Wednesday, July 29, 2020
Lauri Alvarez, Program Associate
Washington D.C.-Today, a group of U.S. human rights, foreign policy, faith, children’s rights, and humanitarian organizations released Serve Your People, a report that provides a roadmap for transforming relations between the United States and the northern countries of Central America (El Salvador, Guatemala, and Honduras) under a new administration. The United States’ approach towards the region from 2017-2020 has had one near exclusive focus—stopping migration. The U.S. government has turned a blind eye towards the drivers of the forced migration from these countries and in doing so, has allowed governments in the region to remove obstacles to their own corruption and scale up abuses against their own citizens. At the same time, the Trump Administration has eviscerated access to protection for refugees and asylum seekers at our border and throughout the region.
U.S. policy towards the northern countries of Central America is in urgent need of transformation. The report highlights priority areas for a new policy that goes far beyond undoing recent attacks on the rights of asylum seekers, immigrants, and migrants. It recommends starting with principled diplomacy against corruption and for human rights and standing with civil society forces for change in Central America. This vision calls for supporting equitable development strategies and helping countries address the impact of climate change. The report also outlines ways the United States can help respond to the COVID-19 pandemic in the Americas. It recommends restoring and advancing access to protection for migrants and refugees at our border and throughout Mexico and Central America. These actions must be driven by a new vision that encourages Central American governments to serve their people, with equity and justice, reverting away from enforcement-centric immigration policies to ones that are humane, inclusive, and just.
“A new vision starts with rolling back the immense damage to international protections for refugees and migrants that we have seen in recent years,” said Lisa Haugaard, co-director of the Latin America Working Group Education Fund. “But it must not stop there. The United States should adopt immigration policies that are humane and inclusive. In Central America, the U.S. government must demonstrate through its words and actions that it stands not with corrupt officials but with the citizens seeking to build more just societies. The message to Central American leaders should not be: Stop your people from fleeing. It must be: Serve your people well so they can choose to stay.”
“Seeking refuge is not a crime, which in the context of Central America, still means seeking refuge from persecution and violence but now also from climate change,” says Amali Tower, founder and executive director of Climate Refugees. “It’s long overdue to end the shameful assault on asylum policy, but also to have a wider conversation, which includes climate justice policies that represent the voices of migrant farmers who tell us about climate change impacts we know they had little role in creating, yet are forced to flee.”
“Informed by our faith and the compassion of the American people, global humanitarian aid agency Church World Service urges a new vision for U.S. policy toward the Northern Triangle countries of Central America,” asserts Martin Shupack, director of advocacy for Church World Service. “U.S. policy should prioritize poverty reduction and broad-based development, while addressing climate change and gender-based violence.
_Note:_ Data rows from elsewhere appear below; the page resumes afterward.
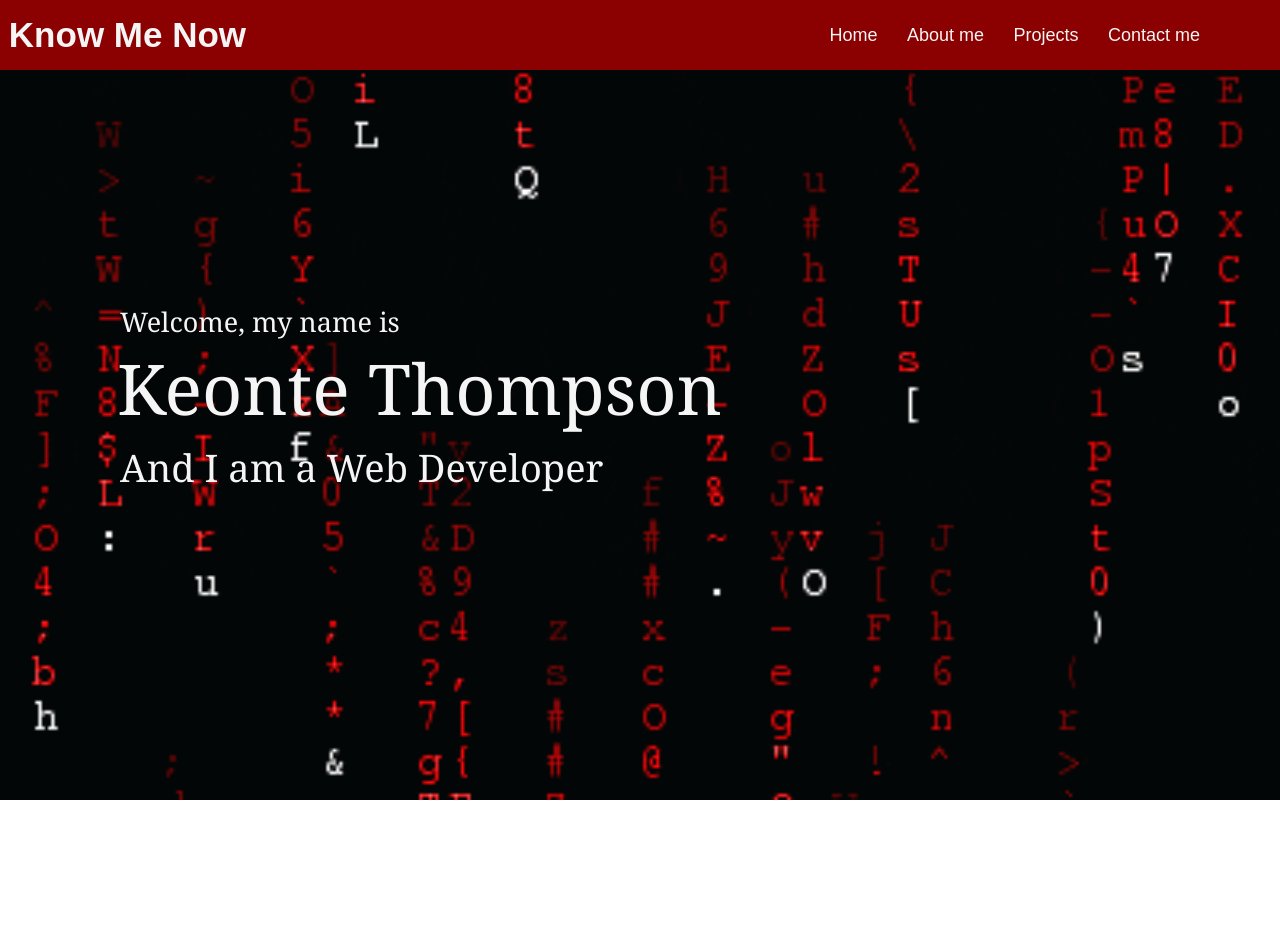
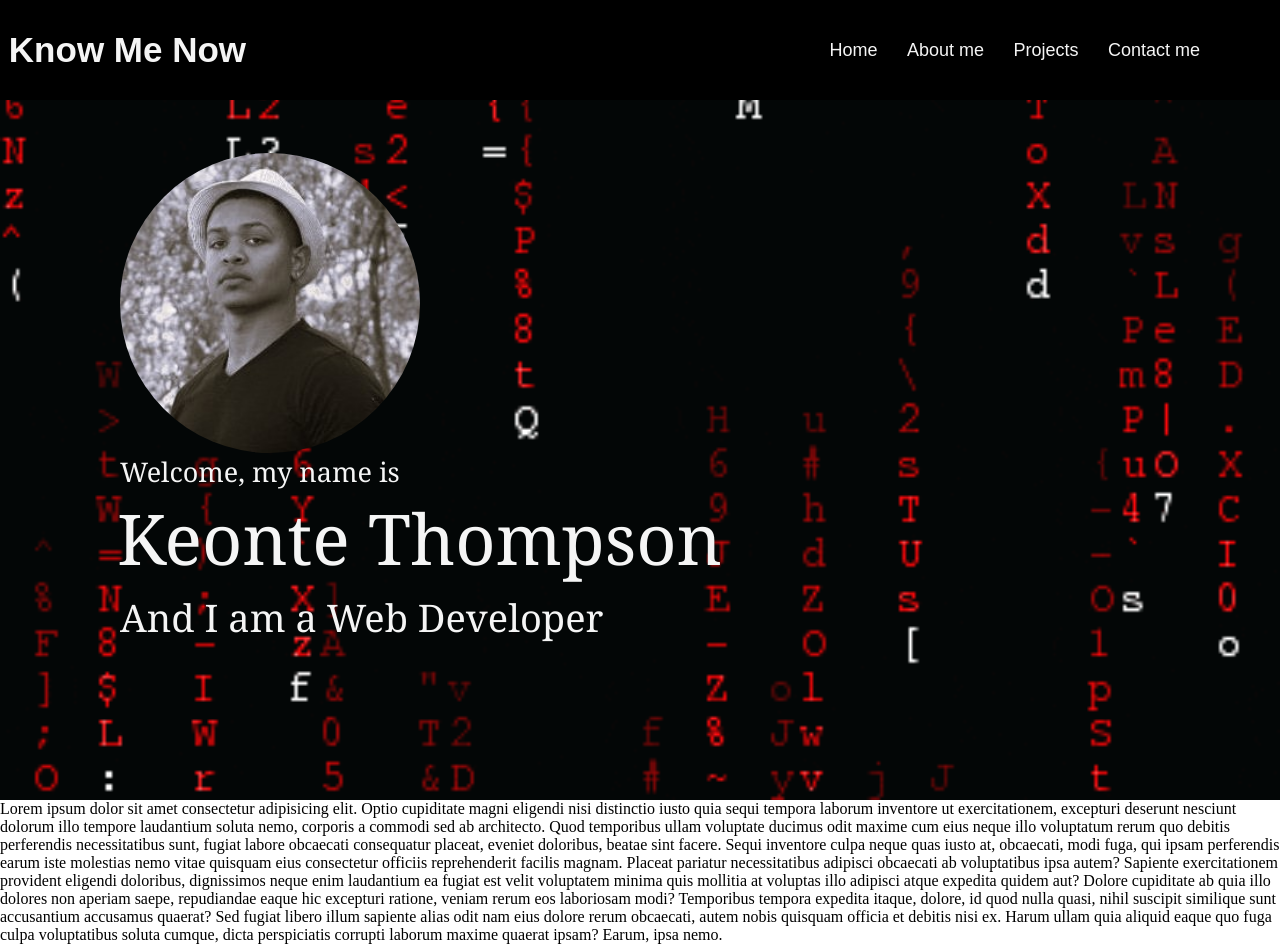
Before and after one commit to kthom42/folio-me-porto, a plain HTML site: page index.html in a window 1280 px wide. Before the commit the page ends 800 px from the top, so only its background shows below. Drawn offline with Linux system fonts and the light colour scheme.

Commit message:
added oldie file back to images and added to webpage

```diff
--- a/assets/css/css stylesheet.css
+++ b/assets/css/css stylesheet.css
@@ -7,11 +7,11 @@
 }
 
 .navbar{
-    background-color: darkred;
+    background-color: black;
     position: fixed;
     width: 100%;
     font-family: fantasy;
-    padding: 15px 0;
+    padding: 30px 0;
 }
 .navbar .max-width{
     display: flex;
@@ -41,11 +41,16 @@
     font-size: 18px;
     font-weight: 500;
     margin-left: 25px;
+    transition: color 0.5s ease;
+}
+
+.navbar .directory li a:hover{
+    color: darkred;
 }
 
 .home{
     display: flex;
-    background: url("../images/matrix.gif") no-repeat center;
+    background: url("../images/matrix.gif"), no-repeat center;
     height: 100vh;
     color: whitesmoke;
     min-height: 500px;
@@ -53,6 +58,7 @@
     background-attachment: fixed;
     background-color: black;
     background-size: cover;
+    background-repeat: no-repeat;
 }
 
 .home .max-width{
@@ -73,3 +79,13 @@
     font-size: 38px;
     margin: 5px 0;
 }
+
+.pic{
+    display: flex;
+    align-items: center;
+    width: 300px;
+    border-radius: 150px;
+
+
+
+}
--- a/index.html
+++ b/index.html
@@ -24,7 +24,6 @@
 
 
 
-
                 </ul>
 
             </section>
@@ -35,6 +34,7 @@
 
         <section class="home" id="home">
             <div class="max-width">
+                <img class="pic" src="./assets/images/oldie.jpg" alt="picture of me wearing a hat">
                 <div class="home-content">
                     <p class="text-1">Welcome, my name is</p>
                     <p class="text-2">Keonte Thompson</p>
@@ -43,6 +43,10 @@
         </div>
 
 </section>
+
+<p>Lorem ipsum dolor sit amet consectetur adipisicing elit. Optio cupiditate magni eligendi nisi distinctio iusto quia sequi tempora laborum inventore ut exercitationem, excepturi deserunt nesciunt dolorum illo tempore laudantium soluta nemo, corporis a commodi sed ab architecto. Quod temporibus ullam voluptate ducimus odit maxime cum eius neque illo voluptatum rerum quo debitis perferendis necessitatibus sunt, fugiat labore obcaecati consequatur placeat, eveniet doloribus, beatae sint facere. Sequi inventore culpa neque quas iusto at, obcaecati, modi fuga, qui ipsam perferendis earum iste molestias nemo vitae quisquam eius consectetur officiis reprehenderit facilis magnam. Placeat pariatur necessitatibus adipisci obcaecati ab voluptatibus ipsa autem? Sapiente exercitationem provident eligendi doloribus, dignissimos neque enim laudantium ea fugiat est velit voluptatem minima quis mollitia at voluptas illo adipisci atque expedita quidem aut? Dolore cupiditate ab quia illo dolores non aperiam saepe, repudiandae eaque hic excepturi ratione, veniam rerum eos laboriosam modi? Temporibus tempora expedita itaque, dolore, id quod nulla quasi, nihil suscipit similique sunt accusantium accusamus quaerat? Sed fugiat libero illum sapiente alias odit nam eius dolore rerum obcaecati, autem nobis quisquam officia et debitis nisi ex. Harum ullam quia aliquid eaque quo fuga culpa voluptatibus soluta cumque, dicta perspiciatis corrupti laborum maxime quaerat ipsam? Earum, ipsa nemo.</p>
+
+
 
 
 
```
Also changed, not shown: assets/images/oldie.jpg (added). Lines whose indentation alone changed are shown as unchanged.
U.S. protections for Temporary Protected Status (TPS) and Deferred Action for Childhood Arrivals (DACA) should be restored, and the U.S. must ensure access to asylum and humanitarian protection. A new administration must end anti-asylum measures and embrace humane immigration and asylum policies.”
“In the context of a global health crisis, U.S. engagement with Central America is more important than ever,” said Lisa Frydman, vice president of international programs at Kids in Need of Defense (KIND). “The social, health, and economic impacts of the COVID-19 pandemic will undoubtedly exacerbate the underlying factors that have forced so many children to migrate. We have already seen COVID-19 fuel increased levels of gender-based violence, extreme economic inequality, and lack of government accountability. Inclusive, sustainable foreign assistance is essential. The U.S. must support systems and programs that ensure the safety and well-being of children at every phase of their migration journeys, while making long-term investments that strengthen child protection systems in countries of origin and ultimately address the root causes of forced migration.”
To read the complete report click here.